Supplied material.
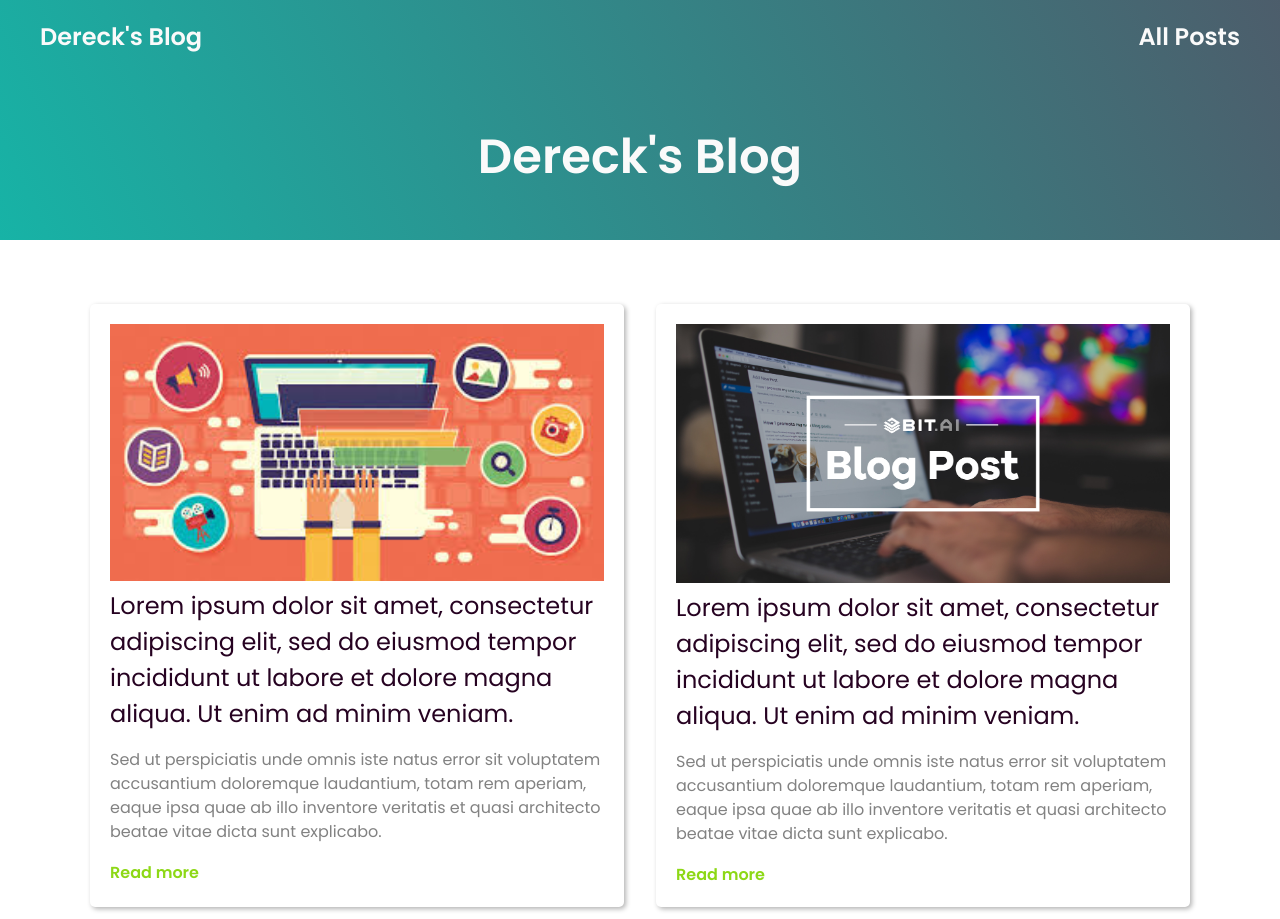
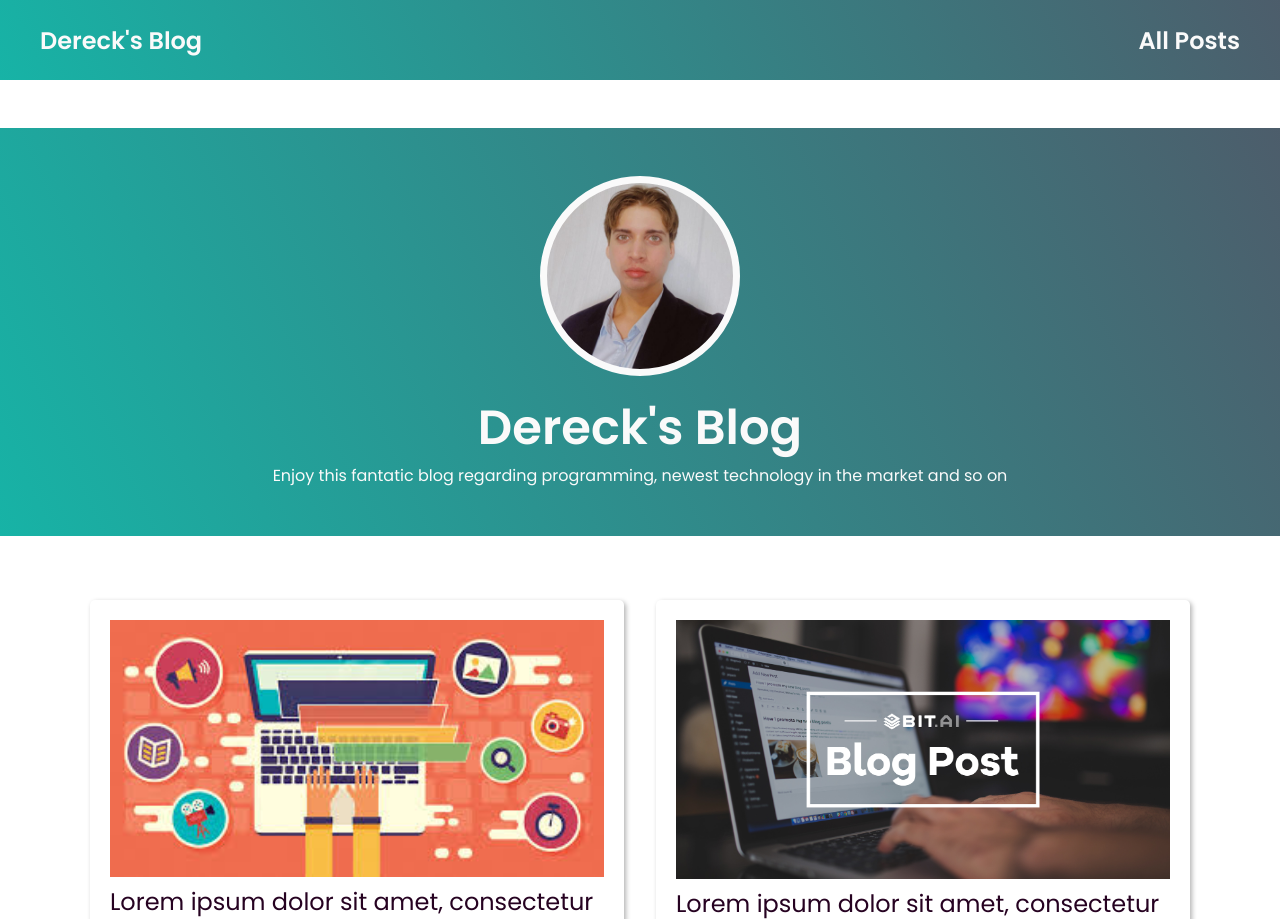
Before and after one commit to dereck-alex18/personal-blog, a Django app: page / in a window 1280 px wide. Shown: the top 919 px of the page. Run offline with Django 5.2, Linux system fonts and the light colour scheme.

Commit message:
add some style changes

```diff
--- a/blog/static/blog/index.css
+++ b/blog/static/blog/index.css
@@ -1,38 +1,44 @@
-header{
-    height: 30vh;
+
+
+.main-header-section{
+    color: var(--header-text-color);
+    margin-top: 3rem;
+    padding: 2rem 1rem;
+    text-align: center;
     background: linear-gradient(65deg,rgb(23, 179, 166),rgba(50, 69, 85, 0.87));
 }
 
-
-.nav-section{
-    display: flex;
-    align-items: center;
-    justify-content: space-between;
-    padding: 1.2rem 2.5rem;
-
+.myself-picture{
+    width: 200px;
+    height: 200px;
+    background: url("../blog/images/myself.png") no-repeat center/cover;
+    margin: 1rem auto;
+    border-radius: 50%;
+    border: 7px solid var(--header-text-color);
+    transition: transform 0.6s;
+    transform-style: preserve-3d;
 }
 
-.nav-section a{
-    color: var(--header-text-color);
-    font-weight: 600;
+.myself-picture:hover{
+    transform: rotateY(180deg);
 }
 
-.all-posts{
-    font-size: 1.5rem;
-    transition: all 0.2s ease;
-}
-
-.all-posts:hover{
-    color: #fafafa98;
-}
-
-.main-header-section{
-    margin-top: 3rem;
-    text-align: center;
+.picture-back-side{
+  position: absolute;
+  border-radius: 50%;
+  width: 100%;
+  height: 100%;
+  backface-visibility: hidden;
+  transform: rotateY(180deg);
+  display: flex;
+  flex-direction: column;
+  justify-content: center;
+  align-items: center;
+  gap: 10px;
+  background-color: teal
 }
 
 .main-header-section h2{
-    color: var(--header-text-color);
     font-size: 3rem;
     font-weight: 600;
 }
@@ -102,6 +108,8 @@ footer p{
     font-size: 1.2rem;
 }
 
+
+
 @media (max-width: 768px){
     .container{
         grid-template-columns: 1fr;
--- a/blog/templates/blog/index.html
+++ b/blog/templates/blog/index.html
@@ -13,19 +13,19 @@ Dereck's Blog
 {% endblock  %}
 
 {% block content %}
-<header>
-    <section class="nav-section">
-        <h1>
-           <a href="">Dereck's Blog</a>
-        </h1>
-        <nav>
-            <a class="all-posts" href="">All Posts</a>
-        </nav>
-    </section>
-    <section class="main-header-section">
-        <h2>Dereck's Blog</h2>
-    </section>
-</header>
+
+
+<section class="main-header-section">
+    <div class="myself-picture">
+        <div class="picture-back-side">
+            <a href="https://github.com/dereck-alex18?tab=repositories" target="_blank"><img src="{% static "blog/images/github_icon.png" %}"/></a>
+            <a href="https://www.linkedin.com/in/dereck-portela-36682675/" target="_blank"><img src="{% static "blog/images/linkedin_icon.png" %}"/></a>
+        </div>
+    </div>
+
+    <h2>Dereck's Blog</h2>
+    <p>Enjoy this fantatic blog regarding programming, newest technology in the market and so on</p>
+</section>
 
 <main class="container lg-container">
     <article class="blog-content">
--- a/static/style.css
+++ b/static/style.css
@@ -21,3 +21,33 @@ body{
 a{
     text-decoration: none;
 }
+
+header{
+    height: 10vh;
+    background: linear-gradient(65deg,rgb(23, 179, 166),rgba(50, 69, 85, 0.87));
+}
+
+
+.nav-section{
+    display: flex;
+    align-items: center;
+    justify-content: space-between;
+    height: 100%;
+    padding: 1.2rem 2.5rem;
+
+}
+
+
+.nav-section a{
+    color: var(--header-text-color);
+    font-weight: 600;
+}
+
+.all-posts{
+    font-size: 1.5rem;
+    transition: all 0.2s ease;
+}
+
+.all-posts:hover{
+    color: #fafafa98;
+}
--- a/templates/base.html
+++ b/templates/base.html
@@ -10,6 +10,17 @@
     <title>{% block title %}{% endblock %}</title>
 </head>
 <body>
+    <header>
+        <section class="nav-section">
+            <h1>
+               <a href="">Dereck's Blog</a>
+            </h1>
+            <nav>
+                <a class="all-posts" href="">All Posts</a>
+            </nav>
+        </section>
+
+    </header>
     {% block content %}{% endblock  %}
 </body>
 </html>
```
Also changed, not shown: blog/static/blog/images/github_icon.png (added), blog/static/blog/images/linkedin_icon.png (added), blog/static/blog/images/myself.png (added).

Exercise brief. Wherever the string "html" turns up in the material, copy the whole line.

Exercise output.
--- a/blog/templates/blog/index.html
+++ b/blog/templates/blog/index.html
--- a/templates/base.html
+++ b/templates/base.html
 </html>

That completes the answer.